seem some films, though. Men in Black II was
pretty funny and had some cool stuff in and we enjoyed it. The
same evening we also watched Austin Powers in
Goldmember which made me laugh like a drain, though maybe
it seemed extra funny because Smith and Jones had been its
warm-up act. I have to admit I was laughing at gags
that went over the heads of the mainly teenage audience.
Compare and contrast two different ideas of cool:
MiiB is all discipline and sharp suits with a
monochrome palette, Powers is all hedonism and
bright colours. Oxford viewers also get to point and gurgle
happily at the inclusion of a new Mini as Nigel Power’s
spy car. BMW must be very chuffed to have a new movie featuring
Michael Caine driving the new Mini in it! (Of course Mini is
now owned by a German company, just as Austin’s signature
Jaguar is owned by Ford.)
Before this we were having lunch in a local café when we
noticed that the table next to us was occupied by Mephistophilis
lunching with Lucifer (from Dr Faustus)—or perhaps Hero
and Borachio. Spooky.
I have created an experimental RSS feed
for this site. In principle this can be used by people with RSS
aggregators to mix my latest headlines in with other channels.
The documentation for RSS I am using is
Winer’s, because he is one of the few people to
actually document it.
Erm, except that I have taken the liberty of
adding an XML namespace attribute
(using the namespace mentioned in an article about
I am using the
description field to hold (part of)
the first paragraph, by way of a teaser; readers are expected to
follow the link to read the thing in full.
I was a little surprised to discover that RSS 0.91 has no
provision for supplying a date for news items. For weblog-style
channels, this seems like a major omission!
I also really dislike the RSS-0.91 de-facto convention of
using escaped HTML text as the value of titles and
descriptions. For one thing, why not just embed HTML as-is
instead of under an extra layer of encoding? (That’s the
whole point of XML namespaces, for example...) Worse, many
people just grab the first 100, say, characters, regardless of
whether decoding the result will be valid HTML or not! This
means that you cannot safely use XSLT to transform RSS 0.91
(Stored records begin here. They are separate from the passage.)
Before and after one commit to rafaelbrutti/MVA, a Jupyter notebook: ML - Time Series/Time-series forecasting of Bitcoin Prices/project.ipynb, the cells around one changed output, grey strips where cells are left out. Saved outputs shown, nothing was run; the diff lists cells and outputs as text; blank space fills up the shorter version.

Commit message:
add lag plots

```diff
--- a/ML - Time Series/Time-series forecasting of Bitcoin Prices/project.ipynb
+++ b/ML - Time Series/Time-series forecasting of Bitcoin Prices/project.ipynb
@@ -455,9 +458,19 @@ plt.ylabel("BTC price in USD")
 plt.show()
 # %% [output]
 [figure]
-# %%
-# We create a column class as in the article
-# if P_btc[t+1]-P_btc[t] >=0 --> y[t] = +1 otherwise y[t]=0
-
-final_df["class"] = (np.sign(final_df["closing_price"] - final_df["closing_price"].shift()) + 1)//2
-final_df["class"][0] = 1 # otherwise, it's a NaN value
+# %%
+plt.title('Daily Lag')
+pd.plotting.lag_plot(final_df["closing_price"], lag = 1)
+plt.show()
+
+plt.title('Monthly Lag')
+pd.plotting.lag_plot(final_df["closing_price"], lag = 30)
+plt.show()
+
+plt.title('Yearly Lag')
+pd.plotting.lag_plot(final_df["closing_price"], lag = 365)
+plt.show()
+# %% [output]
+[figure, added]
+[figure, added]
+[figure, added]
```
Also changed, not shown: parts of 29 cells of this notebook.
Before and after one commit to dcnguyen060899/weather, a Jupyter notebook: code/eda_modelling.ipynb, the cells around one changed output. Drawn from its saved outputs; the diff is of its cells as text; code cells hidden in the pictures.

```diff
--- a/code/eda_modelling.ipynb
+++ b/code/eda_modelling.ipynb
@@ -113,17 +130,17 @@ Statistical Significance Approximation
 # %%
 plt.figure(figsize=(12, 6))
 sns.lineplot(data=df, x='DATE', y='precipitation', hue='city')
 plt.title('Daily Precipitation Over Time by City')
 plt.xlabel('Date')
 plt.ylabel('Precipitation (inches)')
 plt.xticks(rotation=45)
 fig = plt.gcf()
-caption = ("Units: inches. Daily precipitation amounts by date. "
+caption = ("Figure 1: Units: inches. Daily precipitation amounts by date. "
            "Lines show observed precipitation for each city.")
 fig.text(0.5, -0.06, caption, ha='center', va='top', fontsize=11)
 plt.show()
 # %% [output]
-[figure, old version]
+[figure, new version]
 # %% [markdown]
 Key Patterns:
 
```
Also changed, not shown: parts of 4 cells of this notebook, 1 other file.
to HTML, unless I am missing something...
Anyway, in my feed I am making a point of stripping out all
mark-up before adding to the RSS file. People who want to see
it formatted will have to follow the link!
Here is a primitive first
stab at a tarot-reading service.
It isn’t finished yet, but I’m putting it up for
people who like being early adopters...
The front end is very
rudimentary—you choose a spread from the drop-list and
then enter a random number, and press Submit. You should see a
big green screen with thumbnailed cards laid out on it. Click
on the cards to see them full-size.
My simple-minded virtual tarot
dealer now understands the Celtic cross spread.
This was tricky because it requires that one of the cards be
laid crossways, so I had to change the format of the data
arrays to hold the positions of the cards; now
switched to embedding an XML document describing the layouts in
defs section of the SVG file.
This weekend was
It all seemed to go really well—not that I can take
much credit for it, since all I was responsible for was
making the badges for attendees, and as it turned out
I didn’t make enough! That means we had many more
walk-ins than were were planning.
was very busy, as always. She had big
tasks: the mail-art exhibition (which this year took the
forms of dozens of black butterflies fluttering on invisible
threads down a corridor), and a workshop during which three
teams drew ‘noir’ comics based on plot points drawn at random
out of beer glasses.
Jeremy’s weekly strip is now
serializing a ten-part story, Black Butterflies, a
very ‘noir’ mystery story starring C. Evidence.